◆ Web interface edit records:
# # # # # # #

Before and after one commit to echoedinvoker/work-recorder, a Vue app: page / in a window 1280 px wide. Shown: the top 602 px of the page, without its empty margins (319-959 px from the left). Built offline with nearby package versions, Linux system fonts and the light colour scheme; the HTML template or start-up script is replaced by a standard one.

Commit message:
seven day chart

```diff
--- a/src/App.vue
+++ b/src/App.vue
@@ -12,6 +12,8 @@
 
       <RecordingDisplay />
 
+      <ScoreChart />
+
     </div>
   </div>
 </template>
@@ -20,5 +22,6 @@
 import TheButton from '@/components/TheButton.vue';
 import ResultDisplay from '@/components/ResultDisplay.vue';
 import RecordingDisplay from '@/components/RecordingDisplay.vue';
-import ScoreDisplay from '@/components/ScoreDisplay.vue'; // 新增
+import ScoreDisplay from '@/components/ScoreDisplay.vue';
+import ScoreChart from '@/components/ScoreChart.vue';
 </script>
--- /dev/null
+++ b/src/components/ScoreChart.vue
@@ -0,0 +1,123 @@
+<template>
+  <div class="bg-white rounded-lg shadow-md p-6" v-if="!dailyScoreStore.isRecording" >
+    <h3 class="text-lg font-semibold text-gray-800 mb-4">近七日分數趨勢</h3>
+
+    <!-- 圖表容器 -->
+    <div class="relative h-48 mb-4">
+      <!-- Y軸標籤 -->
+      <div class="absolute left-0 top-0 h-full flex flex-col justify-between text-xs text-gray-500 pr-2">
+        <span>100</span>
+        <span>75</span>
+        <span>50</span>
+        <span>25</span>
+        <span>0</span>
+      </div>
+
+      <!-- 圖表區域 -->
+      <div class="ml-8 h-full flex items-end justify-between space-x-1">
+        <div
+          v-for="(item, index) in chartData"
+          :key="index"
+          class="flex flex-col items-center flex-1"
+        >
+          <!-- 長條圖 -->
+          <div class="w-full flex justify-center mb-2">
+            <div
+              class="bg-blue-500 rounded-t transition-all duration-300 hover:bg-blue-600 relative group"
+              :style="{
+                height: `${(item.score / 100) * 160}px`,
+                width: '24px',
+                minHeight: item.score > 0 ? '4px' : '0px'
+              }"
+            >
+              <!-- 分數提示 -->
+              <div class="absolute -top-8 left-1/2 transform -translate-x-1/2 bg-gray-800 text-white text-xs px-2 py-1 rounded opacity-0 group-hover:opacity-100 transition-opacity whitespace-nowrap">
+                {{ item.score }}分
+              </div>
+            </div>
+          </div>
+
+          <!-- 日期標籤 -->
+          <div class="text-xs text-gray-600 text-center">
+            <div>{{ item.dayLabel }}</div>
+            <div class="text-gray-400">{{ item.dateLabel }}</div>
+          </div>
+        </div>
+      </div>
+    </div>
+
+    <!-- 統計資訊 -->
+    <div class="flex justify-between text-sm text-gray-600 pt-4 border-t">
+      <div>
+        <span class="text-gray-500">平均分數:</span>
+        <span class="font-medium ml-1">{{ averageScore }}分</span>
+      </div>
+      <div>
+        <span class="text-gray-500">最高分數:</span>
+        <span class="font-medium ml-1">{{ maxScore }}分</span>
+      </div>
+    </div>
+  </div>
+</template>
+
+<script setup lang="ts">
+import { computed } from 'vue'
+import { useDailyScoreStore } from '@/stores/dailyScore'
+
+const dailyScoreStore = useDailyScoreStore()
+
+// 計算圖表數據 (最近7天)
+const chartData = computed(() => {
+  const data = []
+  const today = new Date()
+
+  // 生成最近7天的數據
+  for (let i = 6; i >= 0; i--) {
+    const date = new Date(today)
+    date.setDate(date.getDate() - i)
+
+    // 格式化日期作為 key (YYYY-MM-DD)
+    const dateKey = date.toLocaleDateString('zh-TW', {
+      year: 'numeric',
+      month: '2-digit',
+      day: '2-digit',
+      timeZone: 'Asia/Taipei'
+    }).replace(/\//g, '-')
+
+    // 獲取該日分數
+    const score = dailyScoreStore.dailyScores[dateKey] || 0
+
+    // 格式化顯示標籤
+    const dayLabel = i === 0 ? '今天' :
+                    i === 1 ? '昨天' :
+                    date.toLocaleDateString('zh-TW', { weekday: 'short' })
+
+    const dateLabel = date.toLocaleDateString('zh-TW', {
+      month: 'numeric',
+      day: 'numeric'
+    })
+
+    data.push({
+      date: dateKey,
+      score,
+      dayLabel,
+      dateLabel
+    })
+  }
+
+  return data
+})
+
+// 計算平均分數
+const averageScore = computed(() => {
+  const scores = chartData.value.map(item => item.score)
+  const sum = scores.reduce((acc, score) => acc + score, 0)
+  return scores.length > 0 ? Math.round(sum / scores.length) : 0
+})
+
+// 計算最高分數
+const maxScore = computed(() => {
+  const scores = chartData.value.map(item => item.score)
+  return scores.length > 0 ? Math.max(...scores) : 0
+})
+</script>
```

# # # # # # #

◆ YOUR ASSIGNMENT: Wherever a line of the entries holds the string "from", copy that line.

◆ RESULT BELOW:
Before and after one commit to echoedinvoker/work-recorder, a Vue app: page / in a window 1280 px wide. Shown: the top 602 px of the page, without its empty margins (319-959 px from the left). Built offline with nearby package versions, Linux system fonts and the light colour scheme; the HTML template or start-up script is replaced by a standard one.
 import TheButton from '@/components/TheButton.vue';
 import ResultDisplay from '@/components/ResultDisplay.vue';
 import RecordingDisplay from '@/components/RecordingDisplay.vue';
-import ScoreDisplay from '@/components/ScoreDisplay.vue'; // 新增
+import ScoreDisplay from '@/components/ScoreDisplay.vue';
+import ScoreChart from '@/components/ScoreChart.vue';
+import { computed } from 'vue'
+import { useDailyScoreStore } from '@/stores/dailyScore'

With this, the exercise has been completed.